» Data shown:
--------------------

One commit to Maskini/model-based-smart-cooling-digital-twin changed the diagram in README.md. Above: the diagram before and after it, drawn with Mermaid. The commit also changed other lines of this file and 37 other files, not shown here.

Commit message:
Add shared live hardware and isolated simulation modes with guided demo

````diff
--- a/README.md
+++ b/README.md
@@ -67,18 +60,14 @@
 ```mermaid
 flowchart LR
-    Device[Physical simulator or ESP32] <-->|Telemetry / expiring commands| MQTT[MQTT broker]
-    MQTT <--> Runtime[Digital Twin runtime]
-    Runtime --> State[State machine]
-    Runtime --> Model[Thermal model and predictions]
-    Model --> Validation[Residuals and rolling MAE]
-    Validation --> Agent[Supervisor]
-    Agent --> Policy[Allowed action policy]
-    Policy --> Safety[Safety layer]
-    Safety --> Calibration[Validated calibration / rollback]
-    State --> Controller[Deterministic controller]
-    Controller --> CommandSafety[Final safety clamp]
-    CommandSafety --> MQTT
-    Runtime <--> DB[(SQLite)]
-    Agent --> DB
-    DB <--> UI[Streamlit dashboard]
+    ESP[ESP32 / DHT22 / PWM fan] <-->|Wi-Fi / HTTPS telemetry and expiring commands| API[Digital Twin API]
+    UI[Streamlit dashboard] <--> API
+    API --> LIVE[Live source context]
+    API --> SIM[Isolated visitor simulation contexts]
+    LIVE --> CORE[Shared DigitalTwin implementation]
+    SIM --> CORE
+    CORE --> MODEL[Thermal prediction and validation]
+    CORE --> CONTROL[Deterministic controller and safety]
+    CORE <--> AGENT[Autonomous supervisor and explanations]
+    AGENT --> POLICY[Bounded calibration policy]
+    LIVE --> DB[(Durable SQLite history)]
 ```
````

--------------------

» Work to complete: Each line of the listing is to be duplicated exactly as it appears.

» Answer section:
One commit to Maskini/model-based-smart-cooling-digital-twin changed the diagram in README.md. Above: the diagram before and after it, drawn with Mermaid. The commit also changed other lines of this file and 37 other files, not shown here.

Commit message:
Add shared live hardware and isolated simulation modes with guided demo

````diff
--- a/README.md
+++ b/README.md
@@ -67,18 +60,14 @@
 ```mermaid
 flowchart LR
-    Device[Physical simulator or ESP32] <-->|Telemetry / expiring commands| MQTT[MQTT broker]
-    MQTT <--> Runtime[Digital Twin runtime]
-    Runtime --> State[State machine]
-    Runtime --> Model[Thermal model and predictions]
-    Model --> Validation[Residuals and rolling MAE]
-    Validation --> Agent[Supervisor]
-    Agent --> Policy[Allowed action policy]
-    Policy --> Safety[Safety layer]
-    Safety --> Calibration[Validated calibration / rollback]
-    State --> Controller[Deterministic controller]
-    Controller --> CommandSafety[Final safety clamp]
-    CommandSafety --> MQTT
-    Runtime <--> DB[(SQLite)]
-    Agent --> DB
-    DB <--> UI[Streamlit dashboard]
+    ESP[ESP32 / DHT22 / PWM fan] <-->|Wi-Fi / HTTPS telemetry and expiring commands| API[Digital Twin API]
+    UI[Streamlit dashboard] <--> API
+    API --> LIVE[Live source context]
+    API --> SIM[Isolated visitor simulation contexts]
+    LIVE --> CORE[Shared DigitalTwin implementation]
+    SIM --> CORE
+    CORE --> MODEL[Thermal prediction and validation]
+    CORE --> CONTROL[Deterministic controller and safety]
+    CORE <--> AGENT[Autonomous supervisor and explanations]
+    AGENT --> POLICY[Bounded calibration policy]
+    LIVE --> DB[(Durable SQLite history)]
 ```
````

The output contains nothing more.